Dataset excerpts

###

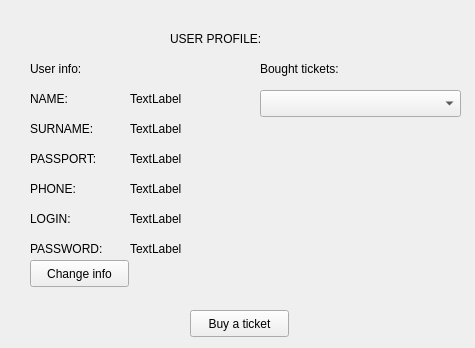
Old version of the form profile.ui in the repository AtlasKirill/airport_project.
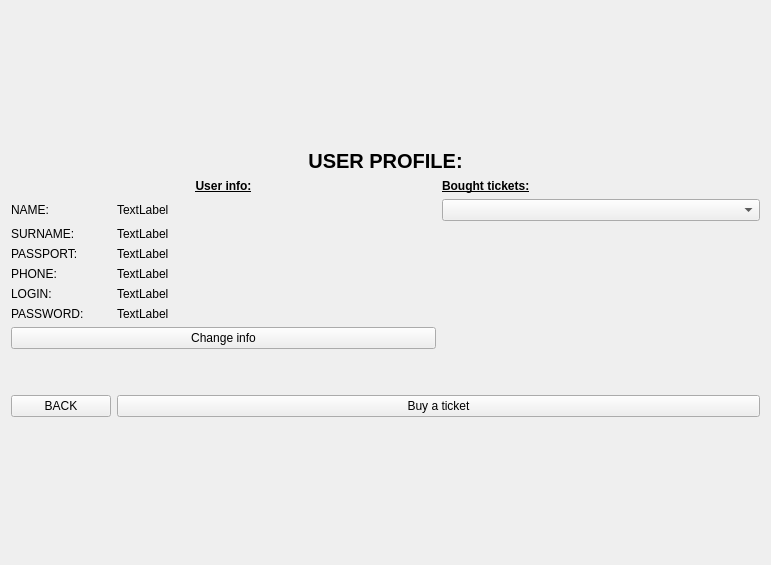
New version of the form.

```diff
--- a/profile.ui
+++ b/profile.ui
@@ -6,244 +6,242 @@
    <rect>
     <x>0</x>
     <y>0</y>
-    <width>475</width>
-    <height>348</height>
+    <width>771</width>
+    <height>565</height>
    </rect>
   </property>
   <property name="windowTitle">
    <string>Form</string>
   </property>
-  <widget class="QPushButton" name="button_buy">
-   <property name="geometry">
-    <rect>
-     <x>190</x>
-     <y>310</y>
-     <width>99</width>
-     <height>27</height>
-    </rect>
-   </property>
-   <property name="text">
-    <string>Buy a ticket</string>
-   </property>
-  </widget>
-  <widget class="QLabel" name="label">
-   <property name="geometry">
-    <rect>
-     <x>30</x>
-     <y>90</y>
-     <width>67</width>
-     <height>17</height>
-    </rect>
-   </property>
-   <property name="text">
-    <string>NAME:</string>
-   </property>
-  </widget>
-  <widget class="QLabel" name="label_2">
-   <property name="geometry">
-    <rect>
-     <x>30</x>
-     <y>120</y>
-     <width>81</width>
-     <height>17</height>
-    </rect>
-   </property>
-   <property name="text">
-    <string>SURNAME:</string>
-   </property>
-  </widget>
-  <widget class="QLabel" name="label_3">
-   <property name="geometry">
-    <rect>
-     <x>30</x>
-     <y>150</y>
-     <width>91</width>
-     <height>17</height>
-    </rect>
-   </property>
-   <property name="text">
-    <string>PASSPORT:</string>
-   </property>
-  </widget>
-  <widget class="QLabel" name="label_4">
-   <property name="geometry">
-    <rect>
-     <x>30</x>
-     <y>180</y>
-     <width>67</width>
-     <height>17</height>
-    </rect>
-   </property>
-   <property name="text">
-    <string>PHONE:</string>
-   </property>
-  </widget>
-  <widget class="QPushButton" name="button_change">
-   <property name="geometry">
-    <rect>
-     <x>30</x>
-     <y>260</y>
-     <width>99</width>
-     <height>27</height>
-    </rect>
-   </property>
-   <property name="text">
-    <string>Change info</string>
-   </property>
-  </widget>
-  <widget class="QLabel" name="label_5">
-   <property name="geometry">
-    <rect>
-     <x>170</x>
-     <y>30</y>
-     <width>121</width>
-     <height>17</height>
-    </rect>
-   </property>
-   <property name="text">
-    <string>USER PROFILE:</string>
-   </property>
-  </widget>
-  <widget class="QLabel" name="label_6">
-   <property name="geometry">
-    <rect>
-     <x>30</x>
-     <y>60</y>
-     <width>71</width>
-     <height>17</height>
-    </rect>
-   </property>
-   <property name="text">
-    <string>User info:</string>
-   </property>
-  </widget>
-  <widget class="QLabel" name="label_name">
-   <property name="geometry">
-    <rect>
-     <x>130</x>
-     <y>90</y>
-     <width>67</width>
-     <height>17</height>
-    </rect>
-   </property>
-   <property name="text">
-    <string>TextLabel</string>
-   </property>
-  </widget>
-  <widget class="QLabel" name="label_surname">
-   <property name="geometry">
-    <rect>
-     <x>130</x>
-     <y>120</y>
-     <width>67</width>
-     <height>17</height>
-    </rect>
-   </property>
-   <property name="text">
-    <string>TextLabel</string>
-   </property>
-  </widget>
-  <widget class="QLabel" name="label_passport">
-   <property name="geometry">
-    <rect>
-     <x>130</x>
-     <y>150</y>
-     <width>67</width>
-     <height>17</height>
-    </rect>
-   </property>
-   <property name="text">
-    <string>TextLabel</string>
-   </property>
-  </widget>
-  <widget class="QLabel" name="label_phone">
-   <property name="geometry">
-    <rect>
-     <x>130</x>
-     <y>180</y>
-     <width>67</width>
-     <height>17</height>
-    </rect>
-   </property>
-   <property name="text">
-    <string>TextLabel</string>
-   </property>
-  </widget>
-  <widget class="QLabel" name="label_11">
-   <property name="geometry">
-    <rect>
-     <x>260</x>
-     <y>60</y>
-     <width>111</width>
-     <height>17</height>
-    </rect>
-   </property>
-   <property name="text">
-    <string>Bought tickets:</string>
-   </property>
-  </widget>
-  <widget class="QLabel" name="label_7">
-   <property name="geometry">
-    <rect>
-     <x>30</x>
-     <y>210</y>
-     <width>67</width>
-     <height>17</height>
-    </rect>
-   </property>
-   <property name="text">
-    <string>LOGIN:</string>
-   </property>
-  </widget>
-  <widget class="QLabel" name="label_8">
-   <property name="geometry">
-    <rect>
-     <x>30</x>
-     <y>240</y>
-     <width>91</width>
-     <height>17</height>
-    </rect>
-   </property>
-   <property name="text">
-    <string>PASSWORD:</string>
-   </property>
-  </widget>
-  <widget class="QLabel" name="label_login">
-   <property name="geometry">
-    <rect>
-     <x>130</x>
-     <y>210</y>
-     <width>67</width>
-     <height>17</height>
-    </rect>
-   </property>
-   <property name="text">
-    <string>TextLabel</string>
-   </property>
-  </widget>
-  <widget class="QLabel" name="label_password">
-   <property name="geometry">
-    <rect>
-     <x>130</x>
-     <y>240</y>
-     <width>67</width>
-     <height>17</height>
-    </rect>
-   </property>
-   <property name="text">
-    <string>TextLabel</string>
-   </property>
-  </widget>
-  <widget class="QComboBox" name="comboBox_tickets">
-   <property name="geometry">
-    <rect>
-     <x>260</x>
-     <y>90</y>
-     <width>201</width>
-     <height>27</height>
-    </rect>
-   </property>
-  </widget>
+  <layout class="QGridLayout" name="gridLayout_2">
+   <item row="2" column="0">
+    <spacer name="verticalSpacer_3">
+     <property name="orientation">
+      <enum>Qt::Vertical</enum>
+     </property>
+     <property name="sizeHint" stdset="0">
+      <size>
+       <width>20</width>
+       <height>40</height>
+      </size>
+     </property>
+    </spacer>
+   </item>
+   <item row="0" column="0">
+    <spacer name="verticalSpacer_2">
+     <property name="orientation">
+      <enum>Qt::Vertical</enum>
+     </property>
+     <property name="sizeHint" stdset="0">
+      <size>
+       <width>20</width>
+       <height>40</height>
+      </size>
+     </property>
+    </spacer>
+   </item>
+   <item row="1" column="0">
+    <layout class="QGridLayout" name="gridLayout">
+     <item row="8" column="0" colspan="2">
+      <widget class="QPushButton" name="button_change">
+       <property name="text">
+        <string>Change info</string>
+       </property>
+      </widget>
+     </item>
+     <item row="5" column="1">
+      <widget class="QLabel" name="label_phone">
+       <property name="text">
+        <string>TextLabel</string>
+       </property>
+      </widget>
+     </item>
+     <item row="6" column="1">
+      <widget class="QLabel" name="label_login">
+       <property name="text">
+        <string>TextLabel</string>
+       </property>
+      </widget>
+     </item>
+     <item row="3" column="1">
+      <widget class="QLabel" name="label_surname">
+       <property name="text">
+        <string>TextLabel</string>
+       </property>
+      </widget>
+     </item>
+     <item row="4" column="0">
+      <widget class="QLabel" name="label_3">
+       <property name="text">
+        <string>PASSPORT:</string>
+       </property>
+      </widget>
+     </item>
+     <item row="3" column="0">
+      <widget class="QLabel" name="label_2">
+       <property name="text">
+        <string>SURNAME:</string>
+       </property>
+      </widget>
+     </item>
+     <item row="7" column="0">
+      <widget class="QLabel" name="label_8">
+       <property name="text">
+        <string>PASSWORD:</string>
+       </property>
+      </widget>
+     </item>
+     <item row="2" column="0">
+      <widget class="QLabel" name="label">
+       <property name="maximumSize">
+        <size>
+         <width>100</width>
+         <height>16777215</height>
+        </size>
+       </property>
+       <property name="text">
+        <string>NAME:</string>
+       </property>
+      </widget>
+     </item>
+     <item row="5" column="0">
+      <widget class="QLabel" name="label_4">
+       <property name="text">
+        <string>PHONE:</string>
+       </property>
+      </widget>
+     </item>
+     <item row="6" column="0">
+      <widget class="QLabel" name="label_7">
+       <property name="text">
+        <string>LOGIN:</string>
+       </property>
+      </widget>
+     </item>
+     <item row="2" column="1">
+      <widget class="QLabel" name="label_name">
+       <property name="minimumSize">
+        <size>
+         <width>200</width>
+         <height>0</height>
+        </size>
+       </property>
+       <property name="text">
+        <string>TextLabel</string>
+       </property>
+      </widget>
+     </item>
+     <item row="2" column="2">
+      <widget class="QComboBox" name="comboBox_tickets">
+       <property name="minimumSize">
+        <size>
+         <width>260</width>
+         <height>0</height>
+        </size>
+       </property>
+      </widget>
+     </item>
+     <item row="7" column="1">
+      <widget class="QLabel" name="label_password">
+       <property name="text">
+        <string>TextLabel</string>
+       </property>
+      </widget>
+     </item>
+     <item row="1" column="2">
+      <widget class="QLabel" name="label_11">
+       <property name="font">
+        <font>
+         <weight>75</weight>
+         <bold>true</bold>
+         <underline>true</underline>
+        </font>
+       </property>
+       <property name="text">
+        <string>Bought tickets:</string>
+       </property>
+      </widget>
+     </item>
+     <item row="4" column="1">
+      <widget class="QLabel" name="label_passport">
+       <property name="text">
+        <string>TextLabel</string>
+       </property>
+      </widget>
+     </item>
+     <item row="0" column="0" colspan="3">
+      <widget class="QLabel" name="label_5">
+       <property name="font">
+        <font>
+         <pointsize>15</pointsize>
+         <weight>75</weight>
+         <bold>true</bold>
+        </font>
+       </property>
+       <property name="text">
+        <string>USER PROFILE:</string>
+       </property>
+       <property name="alignment">
+        <set>Qt::AlignCenter</set>
+       </property>
+      </widget>
+     </item>
+     <item row="9" column="0" colspan="3">
+      <spacer name="verticalSpacer">
+       <property name="orientation">
+        <enum>Qt::Vertical</enum>
+       </property>
+       <property name="sizeHint" stdset="0">
+        <size>
+         <width>20</width>
+         <height>40</height>
+        </size>
+       </property>
+      </spacer>
+     </item>
+     <item row="1" column="0" colspan="2">
+      <widget class="QLabel" name="label_6">
+       <property name="font">
+        <font>
+         <weight>75</weight>
+         <bold>true</bold>
+         <underline>true</underline>
+         <strikeout>false</strikeout>
+        </font>
+       </property>
+       <property name="text">
+        <string>User info:</string>
+       </property>
+       <property name="alignment">
+        <set>Qt::AlignCenter</set>
+       </property>
+      </widget>
+     </item>
+     <item row="10" column="0">
+      <widget class="QPushButton" name="backButton">
+       <property name="text">
+        <string>BACK</string>
+       </property>
+      </widget>
+     </item>
+     <item row="10" column="1" colspan="2">
+      <widget class="QPushButton" name="button_buy">
+       <property name="sizePolicy">
+        <sizepolicy hsizetype="Minimum" vsizetype="Fixed">
+         <horstretch>0</horstretch>
+         <verstretch>0</verstretch>
+        </sizepolicy>
+       </property>
+       <property name="text">
+        <string>Buy a ticket</string>
+       </property>
+      </widget>
+     </item>
+    </layout>
+   </item>
+  </layout>
+  <zorder>verticalSpacer_2</zorder>
+  <zorder>verticalSpacer_3</zorder>
  </widget>
  <resources/>
  <connections/>
```
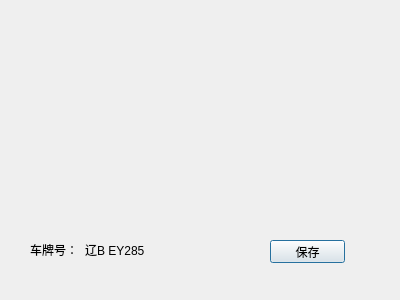
Old version of the form showpicture.ui in the repository Forrest-Stone/Server.
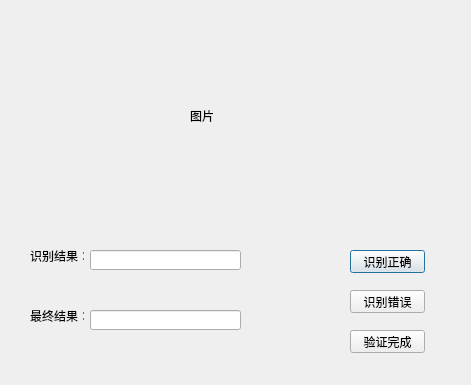
New version of the form. Icons and pictures are not drawn.

Commit message: 修改了showpicture类

What changed in the file:
```diff
--- a/showpicture.ui
+++ b/showpicture.ui
@@ -6,8 +6,8 @@
    <rect>
     <x>0</x>
     <y>0</y>
-    <width>400</width>
-    <height>300</height>
+    <width>471</width>
+    <height>385</height>
    </rect>
   </property>
   <property name="font">
@@ -18,79 +18,103 @@
   <property name="windowTitle">
    <string>识别图像窗口</string>
   </property>
-  <widget class="QLabel" name="label">
-   <property name="geometry">
-    <rect>
-     <x>20</x>
-     <y>20</y>
-     <width>221</width>
-     <height>191</height>
-    </rect>
-   </property>
-   <property name="styleSheet">
-    <string notr="true">border-image:url(:/DSCF2912.JPG)</string>
-   </property>
-   <property name="text">
-    <string/>
-   </property>
-  </widget>
   <widget class="QPushButton" name="pushButton">
    <property name="geometry">
     <rect>
-     <x>270</x>
-     <y>240</y>
+     <x>350</x>
+     <y>250</y>
      <width>75</width>
      <height>23</height>
     </rect>
    </property>
    <property name="text">
-    <string>保存</string>
+    <string>识别正确</string>
    </property>
   </widget>
   <widget class="QLabel" name="label_4">
    <property name="geometry">
     <rect>
-     <x>260</x>
+     <x>190</x>
      <y>110</y>
-     <width>111</width>
-     <height>31</height>
+     <width>54</width>
+     <height>12</height>
     </rect>
    </property>
-   <property name="autoFillBackground">
-    <bool>true</bool>
+   <property name="text">
+    <string>图片</string>
    </property>
-   <property name="styleSheet">
-    <string notr="true">border-image:url(:/DSCF2912111.jpg)</string>
+  </widget>
+  <widget class="QLabel" name="label_2">
+   <property name="geometry">
+    <rect>
+     <x>30</x>
+     <y>250</y>
+     <width>54</width>
+     <height>12</height>
+    </rect>
    </property>
    <property name="text">
-    <string/>
+    <string>识别结果：</string>
    </property>
   </widget>
-  <widget class="QWidget" name="">
+  <widget class="QLineEdit" name="lineEdit">
    <property name="geometry">
     <rect>
+     <x>90</x>
+     <y>250</y>
+     <width>151</width>
+     <height>20</height>
+    </rect>
+   </property>
+  </widget>
+  <widget class="QPushButton" name="pushButton_2">
+   <property name="geometry">
+    <rect>
+     <x>350</x>
+     <y>290</y>
+     <width>75</width>
+     <height>23</height>
+    </rect>
+   </property>
+   <property name="text">
+    <string>识别错误</string>
+   </property>
+  </widget>
+  <widget class="QLabel" name="label_3">
+   <property name="geometry">
+    <rect>
      <x>30</x>
-     <y>240</y>
-     <width>115</width>
-     <height>19</height>
+     <y>310</y>
+     <width>54</width>
+     <height>12</height>
     </rect>
    </property>
-   <layout class="QHBoxLayout" name="horizontalLayout">
-    <item>
-     <widget class="QLabel" name="label_3">
-      <property name="text">
-       <string>车牌号：</string>
-      </property>
-     </widget>
-    </item>
-    <item>
-     <widget class="QLabel" name="label_2">
-      <property name="text">
-       <string>辽B EY285</string>
-      </property>
-     </widget>
-    </item>
-   </layout>
+   <property name="text">
+    <string>最终结果：</string>
+   </property>
+  </widget>
+  <widget class="QLineEdit" name="lineEdit_2">
+   <property name="geometry">
+    <rect>
+     <x>90</x>
+     <y>310</y>
+     <width>151</width>
+     <height>20</height>
+    </rect>
+   </property>
+  </widget>
+  <widget class="QPushButton" name="pushButton_3">
+   <property name="geometry">
+    <rect>
+     <x>350</x>
+     <y>330</y>
+     <width>75</width>
+     <height>23</height>
+    </rect>
+   </property>
+   <property name="text">
+    <string>验证完成</string>
+   </property>
   </widget>
  </widget>
  <resources/>
```
Left out of the diff: 2 changed lines with no effect on the pictures. The commit also changes 12 other files.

###

What the exercise asks
Looking at the records above, how many lines contain "version"? Only the number is needed.

Response
4